The electrification of non-propulsion systems has been a continuous evolution of airplanes and helicopters for decades, while the electrification of propulsion systems promises a real revolution. This implies a new way of designing aircraft, their architecture, their aerodynamics, not to mention their operating model.
Current research and innovation projects on the electrification of propulsion promise a profoundly renewed aeronautical landscape in the decades to come. This landscape will be highlighted by a greater diversity in the format and use of aircrafts. This diversity will depend in particular on the degree to which electricity is used as a propulsive energy source.
Hybrid electric propulsion:
Some aircraft will use micro-hybrid technologies. This involves combining current combustion engines with small intelligent electric motors, like the “start & stop” system already common in the automotive world. But in aeronautics, this technology allows the pilot to put one of the two engines on standby during the cruise phase. And when necessary, for example during acceleration, landing or an emergency maneuver, the engine on standby is reactivated at maximum power by an electric motor.
In other words, the hybridization technology will consist in developing more powerful thermoelectric systems, directly involved in the aircraft’s lift and propulsion, in addition to powering its non-propulsive functions.
Hybridization : an alternative to hydrogen
A few months ago, Airbus presented three hydrogen-powered aircraft concepts following the French government’s announcement of a €15 billion support plan for aeronautics in return for the launch of a green hydrogen-powered aircraft by 2035.
However, last February, the aircraft manufacturer also announced that it was working on hybrid electric propulsion technology as part of its plans to reduce CO2 emissions from its airliners.

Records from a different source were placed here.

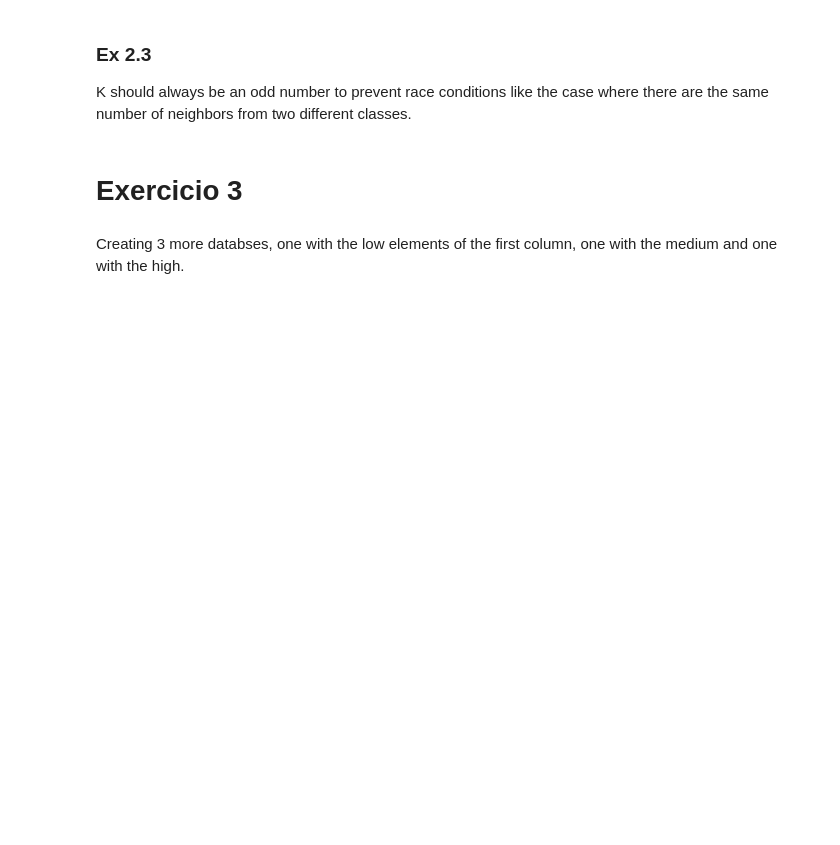
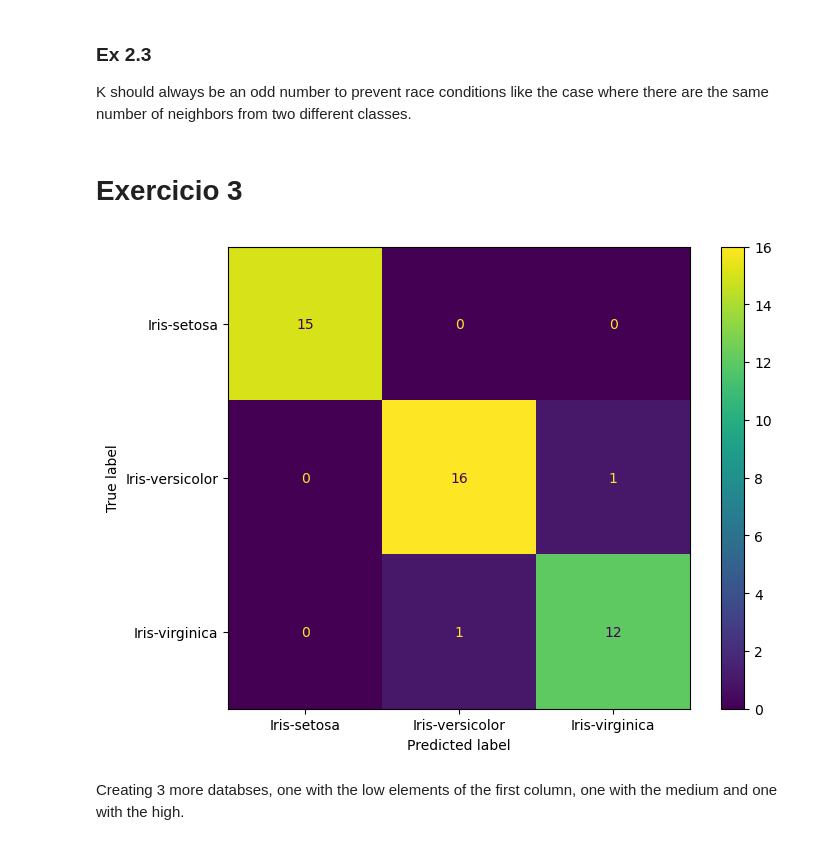
Before and after one commit to Yeshey/IAA-IntroAprendizagemAutomatica, a Jupyter notebook: Ficha2/Ficha2.ipynb, the cells around one changed output. Drawn from its saved outputs; the diff is of its cells as text; code cells hidden in the pictures; blank space fills up the shorter version.

```diff
--- a/Ficha2/Ficha2.ipynb
+++ b/Ficha2/Ficha2.ipynb
@@ -557,6 +658,13 @@ K should always be an odd number to prevent race conditions like the case where
 # %% [markdown]
 # Exercicio 3
 # %%
+import numpy as np
+import pandas as pd
+import matplotlib.pyplot as plt
+from sklearn.metrics import confusion_matrix, ConfusionMatrixDisplay
+
+dados= pd.read_csv('./irisData/bezdekIris.data').values
+
 # 0 - low
 # 1 - medium
 # 2 - high
@@ -565,45 +673,121 @@ K should always be an odd number to prevent race conditions like the case where
 # 2.0 - 4.4 __ 0.73
 # 1.0 - 6.9 __ 1.967
 # 0.1 - 2.5 __ 0.8
-import numpy as np
-import pandas as pd
-from sklearn.preprocessing import LabelEncoder
-
-dados= pd.read_csv('./irisData/bezdekIris.data').values
 
 a = 0
 for i in dados:
     if i[0] >= 4.3 and i[0] < 5.5:
         dados[a][0] = 0
     elif i[0] >= 5.5 and i[0] < 6.7:
         dados[a][0] = 1
     else:
         dados[a][0] = 2
 
     if i[1] >= 2.0 and i[1] < 2.73:
         dados[a][1] = 0
     elif i[1] >= 2.73 and i[1] < 3.46:
         dados[a][1] = 1
     else:
         dados[a][1] = 2
 
     if i[2] >= 1.0 and i[2] < 2.967:
         dados[a][2] = 0
     elif i[2] >= 2.967 and i[2] < 4.934:
         dados[a][2] = 1
     else:
         dados[a][2] = 2
 
     if i[3] >= 0.1 and i[0] < 0.9:
         dados[a][3] = 0
     elif i[3] >= 0.9 and i[3] < 1.7:
         dados[a][3] = 1
     else:
         dados[a][3] = 2
 
     a +=1
 
-print(dados)
+np.random.shuffle(dados)
+
+treino = dados[:104]
+teste = dados[104:]
+
+def calc_probs2(dados):
+    prob_classe = [0.0,0.0,0.0] # IS, IVE, IVI
+    dados0 = [[]] # IS
+    dados1 = [[]] # IVE
+    dados2 = [[]] # IVI
+
+    for i in dados:
+        if i[4] == "Iris-setosa":
+            prob_classe[0] += 1
+            dados0.append(i)
+        elif i[4] == "Iris-versicolor":
+            prob_classe[1] += 1
+            dados1.append(i)
+        else:
+            prob_classe[2] += 1
+            dados2.append(i)
+
+    dados0.pop(0)
+    dados1.pop(0)
+    dados2.pop(0)
+
+    dados0 = np.array(dados0)
+    dados1 = np.array(dados1)
+    dados2 = np.array(dados2)
+
+    dadosT = np.array([dados0, dados1, dados2], dtype=object)
+
+    prob_classe[0] = prob_classe[0]/len(dados)
+    prob_classe[1] = prob_classe[1]/len(dados)
+    prob_classe[2] = prob_classe[2]/len(dados)
+
+    return dadosT, prob_classe
+
+
+def calc_probs(dadosT,prob_classe,planta):
+    probs_finais = [0,0,0]
+    for j in range(len(dadosT)):
+        conta = [0,0,0,0]
+        for i in dadosT[j]:
+            if i[0]==planta[0]:
+                conta[0]+=1
+            if i[1]==planta[1]:
+                conta[1]+=1
+            if i[2]==planta[2]:
+                conta[2]+=1
+            if i[3]==planta[3]:
+                conta[3]+=1
+        conta = [conta[0]/len(dadosT[j]),conta[1]/len(dadosT[j]),conta[2]/len(dadosT[j]),conta[3]/len(dadosT[j])]
+        probs_finais[j] = conta[0] * conta[1] * conta[2] * conta[3] * prob_classe[j]
+
+    return probs_finais
+
+dadostodos, probsssss_class = calc_probs2(treino)
+
+valores_corretos = []
+valores_previstos = []
+
+for i in teste:
+    ok = calc_probs(dadostodos,probsssss_class,i)
+    if ok[0] > ok[1] and ok[0] > ok[2]:
+        valores_corretos.append(i[4])
+        valores_previstos.append("Iris-setosa")
+    elif ok[1] > ok[0] and ok[1] > ok[2]:
+        valores_corretos.append(i[4])
+        valores_previstos.append("Iris-versicolor")
+    else:
+        valores_corretos.append(i[4])
+        valores_previstos.append("Iris-virginica")
+
+
+cm = confusion_matrix(valores_corretos, valores_previstos, labels=np.unique(dados[:, -1]))
+disp = ConfusionMatrixDisplay(confusion_matrix=cm, display_labels=np.unique(dados[:, -1]))
+fig, ax = plt.subplots(figsize=(8, 6))
+disp.plot(ax=ax)
+plt.show()
+# %% [output]
+[figure, added]
 # %% [markdown]
 Creating 3 more databses, one with the low elements of the first column, one with the medium and one with the high.
 # %%
```
Also changed, not shown: parts of 18 cells of this notebook.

This is because hydrogen could initially only be used on small aircraft due to the problems of storing it in large quantities and filling the tanks, which requires liquefying the hydrogen and transporting its liquid state to the airports. The best option for the future replacement for the 150-seat A320 (Airbus’ best-selling model), which will probably enter service in the 2030s, would be a hybrid electric power solution. Hydrogen is only expected to power such large aircraft at a later time.

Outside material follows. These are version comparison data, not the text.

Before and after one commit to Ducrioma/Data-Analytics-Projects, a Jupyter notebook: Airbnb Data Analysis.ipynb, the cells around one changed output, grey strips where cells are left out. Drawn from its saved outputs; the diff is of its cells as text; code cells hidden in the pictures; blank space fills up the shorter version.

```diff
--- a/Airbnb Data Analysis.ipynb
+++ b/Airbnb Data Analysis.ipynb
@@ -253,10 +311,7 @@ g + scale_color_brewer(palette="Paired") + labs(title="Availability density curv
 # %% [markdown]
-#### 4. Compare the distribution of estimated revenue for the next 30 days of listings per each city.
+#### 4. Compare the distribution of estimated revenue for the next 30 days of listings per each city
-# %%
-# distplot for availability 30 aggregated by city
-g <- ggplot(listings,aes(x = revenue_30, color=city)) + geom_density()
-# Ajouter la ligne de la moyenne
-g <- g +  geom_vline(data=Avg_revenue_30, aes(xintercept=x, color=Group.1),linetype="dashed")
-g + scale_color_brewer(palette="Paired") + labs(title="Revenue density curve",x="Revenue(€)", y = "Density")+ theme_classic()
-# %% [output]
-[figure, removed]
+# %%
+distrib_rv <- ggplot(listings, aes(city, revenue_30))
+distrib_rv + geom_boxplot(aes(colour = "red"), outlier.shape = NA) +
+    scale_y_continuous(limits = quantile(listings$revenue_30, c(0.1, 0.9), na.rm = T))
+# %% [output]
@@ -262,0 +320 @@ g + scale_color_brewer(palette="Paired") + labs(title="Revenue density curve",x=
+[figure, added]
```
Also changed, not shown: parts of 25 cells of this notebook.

To apply the hybridization option, Airbus would use a Daher-Socata TBM 900 turboprop to study distributed propulsion by a standard engine complemented by electric motors mounted on the wings.

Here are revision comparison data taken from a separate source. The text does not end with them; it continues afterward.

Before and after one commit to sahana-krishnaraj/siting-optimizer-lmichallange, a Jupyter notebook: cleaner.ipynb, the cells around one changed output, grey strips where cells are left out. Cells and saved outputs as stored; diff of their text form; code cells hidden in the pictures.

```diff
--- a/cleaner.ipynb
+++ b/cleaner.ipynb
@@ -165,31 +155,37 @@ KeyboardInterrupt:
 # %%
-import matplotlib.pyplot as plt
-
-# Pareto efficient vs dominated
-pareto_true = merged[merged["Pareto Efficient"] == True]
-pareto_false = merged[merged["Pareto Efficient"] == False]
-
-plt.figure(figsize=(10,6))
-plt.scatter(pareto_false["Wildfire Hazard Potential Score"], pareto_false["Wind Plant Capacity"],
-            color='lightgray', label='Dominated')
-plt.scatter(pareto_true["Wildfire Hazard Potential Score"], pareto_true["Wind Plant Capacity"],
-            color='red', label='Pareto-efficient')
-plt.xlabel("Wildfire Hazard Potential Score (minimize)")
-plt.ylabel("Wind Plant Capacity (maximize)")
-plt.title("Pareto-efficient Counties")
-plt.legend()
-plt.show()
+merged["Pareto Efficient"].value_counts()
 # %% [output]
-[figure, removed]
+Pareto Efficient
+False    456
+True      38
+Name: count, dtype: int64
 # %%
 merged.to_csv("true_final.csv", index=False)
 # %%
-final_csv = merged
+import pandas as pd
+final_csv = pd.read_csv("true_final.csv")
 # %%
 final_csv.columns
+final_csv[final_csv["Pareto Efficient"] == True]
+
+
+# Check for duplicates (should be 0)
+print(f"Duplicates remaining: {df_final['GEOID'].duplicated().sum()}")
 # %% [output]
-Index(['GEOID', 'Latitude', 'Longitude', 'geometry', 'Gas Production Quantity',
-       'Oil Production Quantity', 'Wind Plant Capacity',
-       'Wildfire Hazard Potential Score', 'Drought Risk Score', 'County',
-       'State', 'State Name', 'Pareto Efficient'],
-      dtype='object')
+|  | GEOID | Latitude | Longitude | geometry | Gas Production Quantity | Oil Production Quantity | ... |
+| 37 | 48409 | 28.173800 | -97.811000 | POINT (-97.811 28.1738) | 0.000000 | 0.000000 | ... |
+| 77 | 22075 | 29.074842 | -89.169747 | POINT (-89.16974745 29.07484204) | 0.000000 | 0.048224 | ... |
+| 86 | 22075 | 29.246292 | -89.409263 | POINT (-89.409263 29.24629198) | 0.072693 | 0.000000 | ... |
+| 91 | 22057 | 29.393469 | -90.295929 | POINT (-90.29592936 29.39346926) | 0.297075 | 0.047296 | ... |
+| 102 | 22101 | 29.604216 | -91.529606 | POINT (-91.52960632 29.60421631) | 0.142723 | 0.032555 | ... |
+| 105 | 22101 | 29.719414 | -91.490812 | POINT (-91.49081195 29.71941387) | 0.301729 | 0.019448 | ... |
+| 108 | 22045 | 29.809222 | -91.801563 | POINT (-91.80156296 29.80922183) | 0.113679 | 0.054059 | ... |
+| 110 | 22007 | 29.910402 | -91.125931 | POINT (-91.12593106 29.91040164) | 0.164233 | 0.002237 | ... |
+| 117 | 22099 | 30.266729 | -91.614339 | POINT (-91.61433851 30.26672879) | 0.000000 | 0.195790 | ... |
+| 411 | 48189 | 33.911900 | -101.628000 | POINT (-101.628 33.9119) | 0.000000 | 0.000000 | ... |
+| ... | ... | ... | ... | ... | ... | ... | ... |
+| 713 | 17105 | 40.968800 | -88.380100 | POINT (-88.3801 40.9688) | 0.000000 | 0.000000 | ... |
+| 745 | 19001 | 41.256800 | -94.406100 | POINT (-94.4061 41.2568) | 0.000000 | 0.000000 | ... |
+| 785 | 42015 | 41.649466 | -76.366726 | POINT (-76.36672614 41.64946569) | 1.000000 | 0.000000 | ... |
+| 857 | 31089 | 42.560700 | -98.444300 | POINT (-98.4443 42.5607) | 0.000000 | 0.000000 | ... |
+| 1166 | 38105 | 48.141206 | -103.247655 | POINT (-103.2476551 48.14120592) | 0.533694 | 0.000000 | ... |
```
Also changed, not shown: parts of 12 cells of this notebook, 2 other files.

100% electric propulsion:
The ultimate step in the process will be 100 percent electric propulsion, in which the combustion engine disappears entirely in favor of a purely electric primary energy source. Projects exploring all these possibilities are multiplying around the world, from established industry players like Safran and Airbus to start-ups. In fact, Wright Electric and its partner EasyJet are aiming to fly a 186-seat electric aircraft by 2030.
However, there are challenges to this type of propulsion. One of the hurdles to overcome is obtaining certification for this type of aircraft, as we would be unable to accept a system in which there is a risk of the batteries catching fire. The 737 MAX tragedies have reminded us of the challenges of aviation safety.